Proposed Inter-Municipality Agreements
Slowly, Barnstable and Mashpee are creeping towards Saving Our Shoestring.
Several towns are working through a couple of Intermunicipal Agreement (IMA) plans. There are currently two IMAs (a smaller group of 2-3 municipalities and a larger group of 5) working to find the most cost-effective way to address the excessive nitrogen (from wastewater) impacts on the Bays.
Both IMAs are focusing on the installation of partial sewering along with other innovative technologies, in an effort to reduce 61% or more of wastewater-based nitrogen from entering the bays.
One IMA plan includes a cooperative agreement with the U.S. Dept. of Defense’s Joint Base Cape Cod (JBCC) to operate and expand the existing water treatment facility. Under that proposal, each town within that IMA would install its own infrastructure, including sand-filtration-to-groundwater plus an interconnection to the JBCC facility. The current long-term thinking puts this at 8-10 years before shovels even hit the ground. This extended time frame is unacceptable–we’re already at a tipping point!
In addition, targeted aquaculture shellfish farming would be applied to specific areas within the embayments as a catalyst to clean up residual nitrogen and keep our waterways healthy. Two demonstration projects (overseen by the Barnstable Clean Water Coalition) are already showing this approach has merit. There are a few good locations within Shoestring Bay for aquaculture that should be included within either IMA plan.
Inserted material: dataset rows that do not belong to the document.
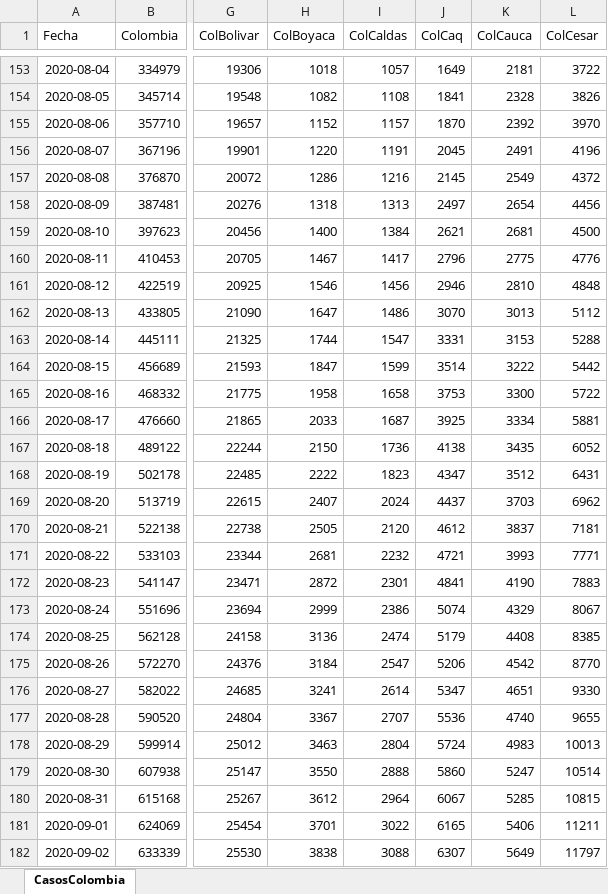
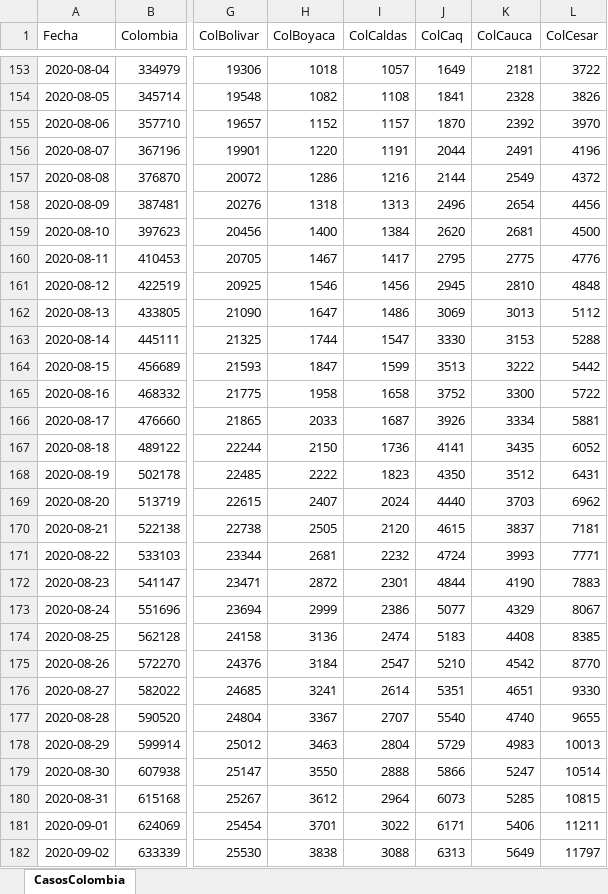
Before and after one commit to 1Alacer/covid, an Excel workbook: CasosColombia.xlsx, sheet CasosColombia, drawn as a sheet; only a part is shown, gaps mark what is left out; values as stored, in another font and other column widths than the file's, no borders; the diff covers the shown part only; the diff names each change by its address in the sheet, - before the commit and + after, or states it on an @@ line.

```diff
--- a/CasosColombia.xlsx (sheet CasosColombia)
+++ b/CasosColombia.xlsx (sheet CasosColombia)
-J156 (ColCaq): 2045
+J156 (ColCaq): 2044
-J157 (ColCaq): 2145
+J157 (ColCaq): 2144
-J158 (ColCaq): 2497
+J158 (ColCaq): 2496
-J159 (ColCaq): 2621
+J159 (ColCaq): 2620
-J160 (ColCaq): 2796
+J160 (ColCaq): 2795
-J161 (ColCaq): 2946
+J161 (ColCaq): 2945
-J162 (ColCaq): 3070
+J162 (ColCaq): 3069
-J163 (ColCaq): 3331
+J163 (ColCaq): 3330
-J164 (ColCaq): 3514
+J164 (ColCaq): 3513
-J165 (ColCaq): 3753
+J165 (ColCaq): 3752
-J166 (ColCaq): 3925
+J166 (ColCaq): 3926
-J167 (ColCaq): 4138
+J167 (ColCaq): 4141
-J168 (ColCaq): 4347
+J168 (ColCaq): 4350
-J169 (ColCaq): 4437
+J169 (ColCaq): 4440
-J170 (ColCaq): 4612
+J170 (ColCaq): 4615
-J171 (ColCaq): 4721
+J171 (ColCaq): 4724
-J172 (ColCaq): 4841
+J172 (ColCaq): 4844
-J173 (ColCaq): 5074
+J173 (ColCaq): 5077
-J174 (ColCaq): 5179
+J174 (ColCaq): 5183
-J175 (ColCaq): 5206
+J175 (ColCaq): 5210
-J176 (ColCaq): 5347
+J176 (ColCaq): 5351
-J177 (ColCaq): 5536
+J177 (ColCaq): 5540
-J178 (ColCaq): 5724
+J178 (ColCaq): 5729
-J179 (ColCaq): 5860
+J179 (ColCaq): 5866
-J180 (ColCaq): 6067
+J180 (ColCaq): 6073
-J181 (ColCaq): 6165
+J181 (ColCaq): 6171
-J182 (ColCaq): 6307
+J182 (ColCaq): 6313
```
Also changed, not shown: 1 added row and 28 edited cells elsewhere in this sheet, 1 other file.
Finally, advanced technologies such as “Innovative/Alternative (I/A)” septic system designs may be applied to further aid in removing nitrogen from the septic leaching groundwater cycle.Learn more: Barnstable County’s IA septic program
These multi-pronged approaches may be the best, most cost-effective plan to rectify most of the issues within Shoestring and Popponessett Bays.
You ought to know that we’re not alone in this effort to clean up the estuaries within Cape Cod; the proposed IMA plans are just part of a larger effort to clean up all estuarial waterways for Barnstable County [the entire Cape south of the canal]. The MA Department of Environmental Protection estimates the cost of the Barnstable County waterways mitigation project (all 15 towns) to be $4 – $5 billion4.